Some blogs have themes. Some blogs are personal reflection. My blog is a story of healing and hope. The intent is to share my story. Upon reflection, it seems that it is the story of who I am today. However, my history comes through and the purpose is to share it with you in hopes that you find inspiration in the grace that I have been given.
A co-worker of mine believes that it is always best to start at the beginning, so I am going to try that. Over the next several weeks I will share my story of five years ago. Five years is a long time, so I will rely on a journal I kept, my memory and my current reflections of the past. I guess I could say that my story started in October 2007, but really it started before then. I just didn’t know it at the time.

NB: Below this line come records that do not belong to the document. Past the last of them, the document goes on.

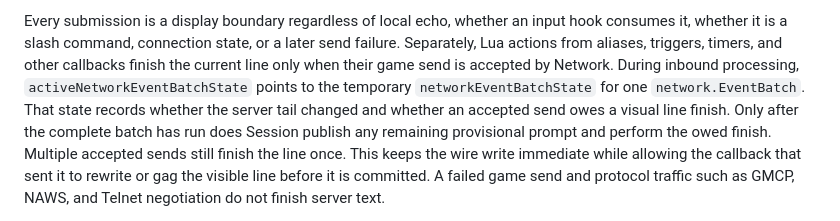
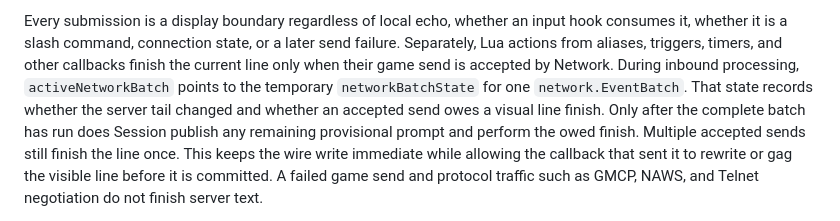
Before and after one commit to mmcdole/rune, a Markdown page: docs/architecture.md, the part around the change. Rendered like a GitHub page.

Commit message:
docs: update network batch state names

```diff
--- a/docs/architecture.md
+++ b/docs/architecture.md
@@ -227,8 +227,8 @@ Every submission is a display boundary regardless of local echo, whether an
 input hook consumes it, whether it is a slash command, connection state, or a
 later send failure. Separately, Lua actions from aliases, triggers, timers, and
 other callbacks finish the current line only when their game send is accepted
-by Network. During inbound processing, `activeNetworkEventBatchState` points to
-the temporary `networkEventBatchState` for one `network.EventBatch`. That state
+by Network. During inbound processing, `activeNetworkBatch` points to the
+temporary `networkBatchState` for one `network.EventBatch`. That state
 records whether the server tail changed and whether an accepted send owes a
 visual line finish. Only after the complete batch has run does Session publish
 any remaining provisional prompt and perform the owed finish. Multiple
```
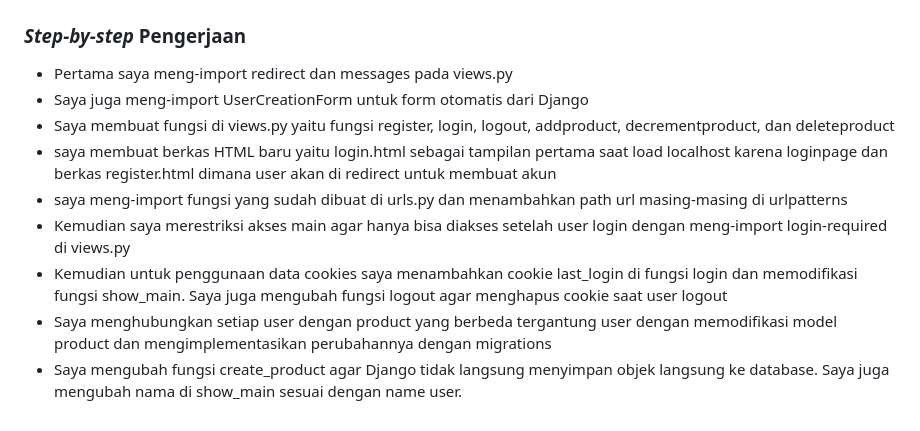
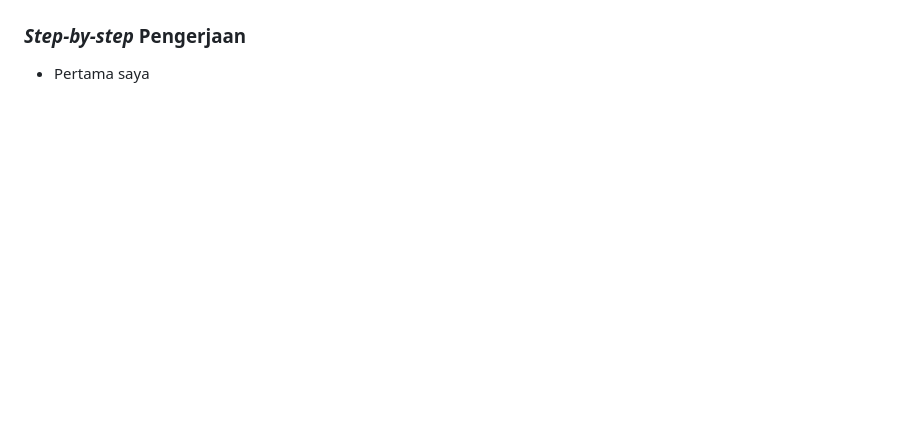
Before and after one commit to syifamahira/bookstore, a Markdown page: README.md, the part around one of its changes. GitHub-like rendering; blank space fills up the shorter version.

```diff
--- a/README.md
+++ b/README.md
@@ -43,11 +28,3 @@ Dalam pengembangan web, penggunaan cookies harus dilakukan dengan hati-hati dan
 
 ### _Step-by-step_ Pengerjaan
-- Pertama saya meng-import redirect dan messages pada views.py
-- Saya juga meng-import UserCreationForm untuk form otomatis dari Django
-- Saya membuat fungsi di views.py yaitu fungsi register, login, logout, addproduct, decrementproduct, dan deleteproduct
-- saya membuat berkas HTML baru yaitu login.html sebagai tampilan pertama saat load localhost karena loginpage dan berkas register.html dimana user akan di redirect untuk membuat akun
-- saya meng-import fungsi yang sudah dibuat di urls.py dan menambahkan path url masing-masing di urlpatterns
-- Kemudian saya merestriksi akses main agar hanya bisa diakses setelah user login dengan meng-import login-required di views.py
-- Kemudian untuk penggunaan data cookies saya menambahkan cookie last_login di fungsi login dan memodifikasi fungsi show_main. Saya juga mengubah fungsi logout agar menghapus cookie saat user logout
-- Saya menghubungkan setiap user dengan product yang berbeda tergantung user dengan memodifikasi model product dan mengimplementasikan perubahannya dengan migrations
-- Saya mengubah fungsi create_product agar Django tidak langsung menyimpan objek langsung ke database. Saya juga mengubah nama di show_main sesuai dengan name user.
+- Pertama saya
```
Also changed, not shown: other parts of README.md (+17 -32 lines).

When I was 35 I had a base-line mammogram. Everything seemed alright and I did not have another until the age of 40. At 40, and each following year, I dutifully fulfilled my obligation to have a mammogram. Each year I had a second mammogram followed by an ultrasound only to be told that I had a cyst and should cut down on the caffeine. Until the age of 43. At 43 I started with my annual physical only to have my doctor send me for an ultrasound. The ultrasound resulted in a visit to a surgeon who ordered a mammogram and biopsy. None of it was real. There was no history of breast cancer in my family. Even when the surgeon told me I had breast cancer I said, “No I don’t.”
After those initial appointments my life became a blur. We decided to get a second opinion in Boston. My initial surgeon was supportive and only asked that if I chose a different treatment team to please let her know so that she would not wonder what had happened to me. We decided to go with the Boston team.
There are some things that I have learned, both from the initial diagnosis and treatment, as well as subsequent reflection. It is important:
· To choose a treatment plan, team and location that is best for you. The last thing you need is additional stress. I have friends who chose their neighborhood hospital and clinic because of their personal relationship with their doctors, as well as the convenience due to family and other obligations. They received the best treatment possible, so you don’t have to travel hours to find the best.
· Have a Team of doctors. My doctors were all part of a network of hospitals and clinics. As a result, they talked with each other on the phone and they had access to my medical records through the hospital database. They also met together regularly to discuss my case.
· Remember that you are part of that Team. Ask questions. Give feedback. Make a phone call if something doesn’t seem right.
· Let others “do” for you. Your friends and family feel helpless. It is important to give them something to do.
· Embrace love and be open to God. I received blessing upon blessing and continue to see God’s grace in my life through this journey. I truly believe that friends are God’s way of saying “I love you.” (Even strangers provide God’s comfort).
Blessings & Grace to you. Be well.